(PROBLEM DESCRIPTION) What is needed is the number of lines in the data below that include "Semester", stated by itself.

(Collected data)
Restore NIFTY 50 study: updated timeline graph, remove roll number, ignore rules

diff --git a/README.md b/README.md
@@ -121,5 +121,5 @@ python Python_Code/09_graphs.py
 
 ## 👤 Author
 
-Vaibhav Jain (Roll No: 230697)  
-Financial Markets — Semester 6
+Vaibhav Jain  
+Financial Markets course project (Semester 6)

(REPLY TO THE EXERCISE) 2